“You feel different, what’s going on? Do you still like me?”

“I don’t think anyone here likes me.”

“No one understands me.”

“You don’t understand me.”

But you see, I do understand you because I used to be you.

I used to look outside of myself for validation, and attach it to whether or not someone else decided to choose me.

If you don’t love yourself and feel wholly worthy as you are, this is the evidence.

These are the landmines you’re planting in your relationships.

The doubts, the questioning, the need for validation, and for someone else to be responsible for your emotional regulation.

I know, because I used to plant them and then be surprised when they would erupt in my face.


Your Trusted Friend ❤️

The Pull of Self Abandonment

“Dressing ‘Single'”

Recently I reflected on what happens when you step outside of your comfort zones to change, grow, and bloom into something new.

The external result of your internal changes may be to make others uncomfortable with the new and unfamiliar version of you.

There will be those that cannot continue on a mutual journey with this new you, as they do not have space for your growth. However, there will also be those that celebrate your evolutions and make space – rejoicing in getting to know each new incantation.

There have been times in my life where I have felt pulled or called to change, grow, and/or do something differently.

One of the ways in which I have grown the most is in my ability to release the urge to people please and to move away from codependent relationships.

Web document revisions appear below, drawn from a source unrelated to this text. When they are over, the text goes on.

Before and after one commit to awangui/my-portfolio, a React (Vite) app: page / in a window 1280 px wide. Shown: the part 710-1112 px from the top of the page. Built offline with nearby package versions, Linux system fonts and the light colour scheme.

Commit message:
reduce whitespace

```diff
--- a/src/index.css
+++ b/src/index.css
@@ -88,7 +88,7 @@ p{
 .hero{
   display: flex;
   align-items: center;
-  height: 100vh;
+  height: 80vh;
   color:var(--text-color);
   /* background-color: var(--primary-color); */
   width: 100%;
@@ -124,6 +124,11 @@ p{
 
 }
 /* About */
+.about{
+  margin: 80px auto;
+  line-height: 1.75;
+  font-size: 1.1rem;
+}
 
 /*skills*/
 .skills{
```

For a great deal of my life instead of looking internally to see what would bring me the most peace, I looked to the people around me and evaluated what would cause the most discomfort for them and this is what informed my decisions.

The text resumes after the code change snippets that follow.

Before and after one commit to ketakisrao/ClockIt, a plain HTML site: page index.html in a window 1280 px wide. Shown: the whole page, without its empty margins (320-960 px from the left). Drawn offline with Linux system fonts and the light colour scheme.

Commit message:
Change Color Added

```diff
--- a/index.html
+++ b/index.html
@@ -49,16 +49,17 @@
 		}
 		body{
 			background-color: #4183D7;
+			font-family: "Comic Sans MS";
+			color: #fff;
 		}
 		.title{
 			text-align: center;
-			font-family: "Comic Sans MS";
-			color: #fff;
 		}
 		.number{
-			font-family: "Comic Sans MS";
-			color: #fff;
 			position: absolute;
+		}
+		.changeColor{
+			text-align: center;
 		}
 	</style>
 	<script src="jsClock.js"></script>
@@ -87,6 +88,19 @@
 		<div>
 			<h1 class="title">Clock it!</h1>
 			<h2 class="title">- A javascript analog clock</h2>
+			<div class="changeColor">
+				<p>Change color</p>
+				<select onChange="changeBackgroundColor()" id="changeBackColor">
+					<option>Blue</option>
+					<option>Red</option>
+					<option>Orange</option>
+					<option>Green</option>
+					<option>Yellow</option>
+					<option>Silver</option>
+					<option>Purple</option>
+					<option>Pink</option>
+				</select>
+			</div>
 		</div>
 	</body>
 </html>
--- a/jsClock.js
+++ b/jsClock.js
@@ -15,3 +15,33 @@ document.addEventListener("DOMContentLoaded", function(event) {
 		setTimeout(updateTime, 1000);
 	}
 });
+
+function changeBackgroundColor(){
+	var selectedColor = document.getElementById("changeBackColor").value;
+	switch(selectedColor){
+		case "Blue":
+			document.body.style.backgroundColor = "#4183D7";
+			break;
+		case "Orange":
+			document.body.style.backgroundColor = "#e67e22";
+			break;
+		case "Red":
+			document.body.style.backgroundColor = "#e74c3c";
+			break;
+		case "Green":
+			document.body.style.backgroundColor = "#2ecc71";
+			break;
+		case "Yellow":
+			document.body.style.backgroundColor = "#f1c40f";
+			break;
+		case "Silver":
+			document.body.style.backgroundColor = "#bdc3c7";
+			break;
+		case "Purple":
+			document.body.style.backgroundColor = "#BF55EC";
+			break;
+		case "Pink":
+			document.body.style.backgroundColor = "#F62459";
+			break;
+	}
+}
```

Allowing external factors to influence and impact who I shaped myself to be, versus looking inward at what brought me the most peace, resulted in me losing myself.

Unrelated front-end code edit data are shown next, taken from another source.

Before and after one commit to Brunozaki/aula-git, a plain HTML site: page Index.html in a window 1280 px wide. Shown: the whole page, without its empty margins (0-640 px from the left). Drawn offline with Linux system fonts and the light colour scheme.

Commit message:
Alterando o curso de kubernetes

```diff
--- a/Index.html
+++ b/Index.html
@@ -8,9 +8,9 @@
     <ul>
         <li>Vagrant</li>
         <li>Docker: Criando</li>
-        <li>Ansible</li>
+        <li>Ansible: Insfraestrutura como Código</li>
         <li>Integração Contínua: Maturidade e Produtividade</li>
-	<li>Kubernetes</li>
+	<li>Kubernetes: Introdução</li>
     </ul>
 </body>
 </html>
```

I put on the costume of who others expected me to be and strove to please and be loved by others by the things I put on, instead of working towards loving myself and finding what brought me peace and joy.

People pleasing and working to earn the love and approval of others was something that I had to let go of.

Instead, I recognize that I am worthy of love just by being.

Not long ago I found myself in a relationship with a beautiful, but incredibly insecure man.

I felt these insecurities like weights on my being.

The time I was going to work and he asked me why I was dressing as if I was single or when he asked if there was something going on between me and my best friend’s boyfriend because I had touched his arm in the midst of a conversation.

Both situations had me questioning who I was and how I was presenting myself in order to be perceived in such a way by someone that I cared about.

I felt myself leaning towards changing myself in order to make him more comfortable and to not provoke his triggers or insecurities.

As I felt this pull to change and alter myself for another, I recognized that this did not feel natural for me.

There was nothing wrong with the way that I dressed or the way in which I interacted with the significant others of my friends.

Abandoning myself and choosing something outside of myself would only result in misalignment within me, even if it may make someone else happier or more comfortable with me.

The more instances of insecurity that popped up over the course of our relationship the more I felt the danger of abandoning myself for my ex and his comfort, of doing something just to make him happy, the more clear it became that this wasn’t a healthy relationship for either of us.

There was a moment when I recognized that the old version of me would have been perfect for this man, as she would have changed her clothes and avoided her friends in order to ensure that her partner felt loved.

Now I recognize that this isn’t love, it’s self abandonment and – while I could very well have made someone more comfortable for the short term – I would have lost myself in attempting to be the perfect version of myself that I thought he wanted.

If that’s love, it’s not the kind of love that I desire.

I want the kind that invites me to be myself and celebrates in the birth of each new authentic version of me.

A love that is not threatened by any part of me, but is able to admire and appreciate.


Your Trusted Friend ❤︎